[Dataset records — start]
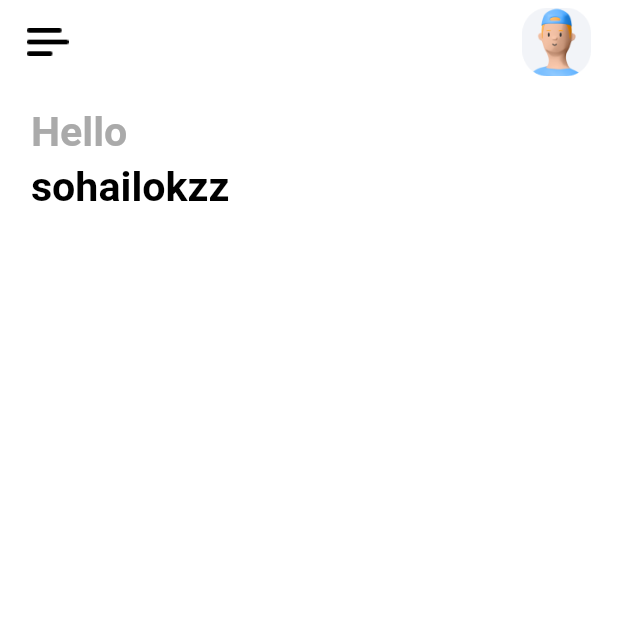
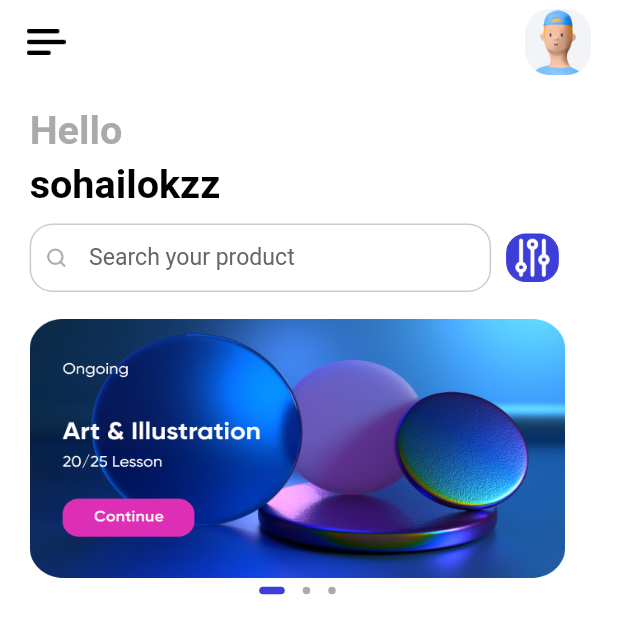
Before and after one commit to sohailokzz/ecom_bloc_state, a Flutter app: the HomePage screen opened directly, on a phone screen of 412 x 824 dp. Shown: the top 634 px of the screen. Run offline on Flutter 3.47's test engine with Material 2 defaults, Android fonts, the phone set to English and light mode, and no system bars; drawn by our look-alikes of dots_indicator; our stand-ins replace firebase_auth, firebase_core, flutter_bloc, flutter_screenutil, fluttertoast, shared_preferences; accounts and stored records are empty.

Commit message:
HomePage search and slider menu added

```diff
--- a/lib/main.dart
+++ b/lib/main.dart
@@ -25,6 +25,7 @@ class MyApp extends StatelessWidget {
     return MultiBlocProvider(
       providers: AllBlocProvider.allBlocProvider,
       child: ScreenUtilInit(
+        designSize: const Size(375, 812),
         builder: (context, child) => MaterialApp(
           title: 'Ecom Bloc',
           debugShowCheckedModeBanner: false,
--- /dev/null
+++ b/lib/presentation/pages/home/bloc/home_page_blocs.dart
@@ -0,0 +1,20 @@
+import 'package:ecom_bloc/presentation/pages/home/bloc/home_page_events.dart';
+import 'package:ecom_bloc/presentation/pages/home/bloc/home_page_states.dart';
+import 'package:flutter_bloc/flutter_bloc.dart';
+
+class HomePageBlocs extends Bloc<HomePageEvents, HomePageSates> {
+  HomePageBlocs()
+      : super(HomePageSates(
+          index: 0,
+        )) {
+    on<HomePageDotsEvent>(_homePageDots);
+  }
+
+  void _homePageDots(HomePageDotsEvent event, Emitter<HomePageSates> emit) {
+    emit(
+      state.copyWith(
+        event.index,
+      ),
+    );
+  }
+}
--- /dev/null
+++ b/lib/presentation/pages/home/bloc/home_page_events.dart
@@ -0,0 +1,10 @@
+abstract class HomePageEvents {
+  const HomePageEvents();
+}
+
+class HomePageDotsEvent extends HomePageEvents {
+  final int index;
+  HomePageDotsEvent(
+    this.index,
+  );
+}
--- /dev/null
+++ b/lib/presentation/pages/home/bloc/home_page_states.dart
@@ -0,0 +1,13 @@
+class HomePageSates {
+  final int index;
+
+  HomePageSates({
+    required this.index,
+  });
+
+  HomePageSates copyWith(int? index) {
+    return HomePageSates(
+      index: index ?? this.index,
+    );
+  }
+}
--- a/lib/presentation/pages/home/home_page.dart
+++ b/lib/presentation/pages/home/home_page.dart
@@ -1,6 +1,9 @@
 import 'package:ecom_bloc/common/spacing.dart';
 import 'package:ecom_bloc/common/values/colors.dart';
+import 'package:ecom_bloc/presentation/pages/home/bloc/home_page_blocs.dart';
+import 'package:ecom_bloc/presentation/pages/home/bloc/home_page_states.dart';
 import 'package:flutter/material.dart';
+import 'package:flutter_bloc/flutter_bloc.dart';
 import 'package:flutter_screenutil/flutter_screenutil.dart';
 
 import 'home_widgets/home_page_widgets.dart';
@@ -17,38 +20,31 @@ class HomePage extends StatelessWidget {
           padding: EdgeInsets.symmetric(
             horizontal: 18.w,
           ),
-        child: Column(
+          child: BlocBuilder<HomePageBlocs, HomePageSates>(
+            builder: (context, state) {
+              return Column(
                 crossAxisAlignment: CrossAxisAlignment.start,
                 children: [
                   16.myPh,
-            Text(
-              'Hello',
-              style: TextStyle(
-                fontSize: 24.sp,
-                fontWeight: FontWeight.bold,
+                  buildHomePageText(
+                    text: 'Hello',
                     color: AppColors.primaryThreeElementText,
                   ),
+                  5.myPh,
+                  buildHomePageText(
+                    text: 'sohailokzz',
                   ),
-            5.myPh,
-            Text(
-              'sohailokzz',
-              style: TextStyle(
-                fontSize: 24.sp,
-                fontWeight: FontWeight.bold,
-                color: AppColors.primaryText,
+                  10.myPh,
+                  searchField(),
+                  18.myPh,
+                  sliderMenu(
+                    context: context,
+                    state: state,
                   ),
-            ),
-            Container(
-              decoration: const BoxDecoration(
-                color: Colors.red,
-                borderRadius: BorderRadius.all(
-                  Radius.circular(18),
-                ),
-              ),
-            )
                 ],
-        ),
-      ),
+              );
+            },
+          )),
     );
   }
 }
--- a/lib/presentation/pages/home/home_widgets/home_page_widgets.dart
+++ b/lib/presentation/pages/home/home_widgets/home_page_widgets.dart
@@ -1,5 +1,13 @@
+import 'package:dots_indicator/dots_indicator.dart';
+import 'package:ecom_bloc/common/spacing.dart';
+import 'package:ecom_bloc/presentation/pages/home/bloc/home_page_blocs.dart';
+import 'package:ecom_bloc/presentation/pages/home/bloc/home_page_events.dart';
+import 'package:ecom_bloc/presentation/pages/home/bloc/home_page_states.dart';
 import 'package:flutter/material.dart';
+import 'package:flutter_bloc/flutter_bloc.dart';
 import 'package:flutter_screenutil/flutter_screenutil.dart';
+
+import '../../../../common/values/colors.dart';
 
 AppBar builHomePageAppBar() {
   return AppBar(
@@ -26,3 +34,163 @@ AppBar builHomePageAppBar() {
     ],
   );
 }
+
+Text buildHomePageText({
+  String? text,
+  Color color = AppColors.primaryText,
+}) {
+  return Text(
+    text!,
+    style: TextStyle(
+      fontSize: 24.sp,
+      fontWeight: FontWeight.bold,
+      color: color,
+    ),
+  );
+}
+
+Widget searchField() {
+  return Row(
+    children: [
+      Container(
+        height: 45.h,
+        width: 280.w,
+        decoration: BoxDecoration(
+          color: AppColors.primaryBackground,
+          borderRadius: BorderRadius.circular(
+            15.h,
+          ),
+          border: Border.all(
+            color: AppColors.primaryFourElementText,
+          ),
+        ),
+        child: Row(
+          children: [
+            Padding(
+              padding: const EdgeInsets.all(8.0),
+              child: Image.asset(
+                'assets/icons/search.png',
+                height: 16.h,
+                width: 16.w,
+              ),
+            ),
+            SizedBox(
+              height: 40.h,
+              width: 240.w,
+              child: TextField(
+                // onChanged: (value) => func!(value),
+                keyboardType: TextInputType.multiline,
+                decoration: const InputDecoration(
+                  contentPadding: EdgeInsets.fromLTRB(5, 5, 0, 0),
+                  hintText: 'Search your product',
+                  border: OutlineInputBorder(
+                    borderSide: BorderSide(
+                      color: Colors.transparent,
+                    ),
+                  ),
+                  enabledBorder: OutlineInputBorder(
+                    borderSide: BorderSide(
+                      color: Colors.transparent,
+                    ),
+                  ),
+                  disabledBorder: OutlineInputBorder(
+                    borderSide: BorderSide(
+                      color: Colors.transparent,
+                    ),
+                  ),
+                  focusedBorder: OutlineInputBorder(
+                    borderSide: BorderSide(
+                      color: Colors.transparent,
+                    ),
+                  ),
+                  hintStyle: TextStyle(
+                    color: AppColors.primarySecondaryElementText,
+                  ),
+                ),
+                style: TextStyle(
+                  fontSize: 14.sp,
+                  color: AppColors.primaryText,
+                  fontWeight: FontWeight.normal,
+                ),
+              ),
+            ),
+          ],
+        ),
+      ),
+      10.myPw,
+      GestureDetector(
+        child: Container(
+          height: 32.h,
+          width: 32.w,
+          decoration: BoxDecoration(
+            borderRadius: BorderRadius.all(
+              Radius.circular(13.h),
+            ),
+            color: AppColors.primaryElement,
+            border: Border.all(
+              color: AppColors.primaryElement,
+            ),
+          ),
+          child: Image.asset(
+            'assets/icons/options.png',
+          ),
+        ),
+      ),
+    ],
+  );
+}
+
+Widget sliderMenu({
+  required BuildContext context,
+  required HomePageSates state,
+}) {
+  return Column(
+    children: [
+      SizedBox(
+        height: 170.h,
+        width: 325.w,
+        child: PageView(
+          onPageChanged: (value) {
+            context.read<HomePageBlocs>().add(
+                  HomePageDotsEvent(value),
+                );
+          },
+          children: [
+            Image.asset(
+              'assets/icons/Art.png',
+              height: 160.h,
+              width: 325.w,
+              fit: BoxFit.fill,
+            ),
+            Image.asset(
+              'assets/icons/Image(1).png',
+              height: 160.h,
+              width: 325.w,
+              fit: BoxFit.fill,
+            ),
+            Image.asset(
+              'assets/icons/Image(2).png',
+              height: 160.h,
+              width: 325.w,
+              fit: BoxFit.fill,
+            ),
+          ],
+        ),
+      ),
+      DotsIndicator(
+        dotsCount: 3,
+        position: state.index.toDouble(),
+        mainAxisAlignment: MainAxisAlignment.center,
+        decorator: DotsDecorator(
+          color: AppColors.primaryThreeElementText,
+          activeColor: AppColors.primaryElement,
+          size: const Size.square(5.0),
+          activeSize: const Size(17, 5),
+          activeShape: RoundedRectangleBorder(
+            borderRadius: BorderRadius.circular(12),
+          ),
+        ),
+      ),
+    ],
+  );
+}
--- a/lib/presentation/statemanagement/bloc_provider.dart
+++ b/lib/presentation/statemanagement/bloc_provider.dart
@@ -1,3 +1,4 @@
+import 'package:ecom_bloc/presentation/pages/home/bloc/home_page_blocs.dart';
 import 'package:flutter_bloc/flutter_bloc.dart';
 
 import '../pages/dashboard/bloc/dashboard_blocs.dart';
@@ -22,5 +23,8 @@ class AllBlocProvider {
         BlocProvider(
           create: (context) => DashboardBlocs(),
         ),
+        BlocProvider(
+          create: (context) => HomePageBlocs(),
+        ),
       ];
 }
```
Lines whose indentation alone changed are shown as unchanged.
[Dataset records — finish]
Filter the records above down to the lines that hold the string "return".

» **Result below**:
     return MultiBlocProvider(
+    return HomePageSates(
+              return Column(
   return AppBar(
+  return Text(
+  return Row(
+  return Column(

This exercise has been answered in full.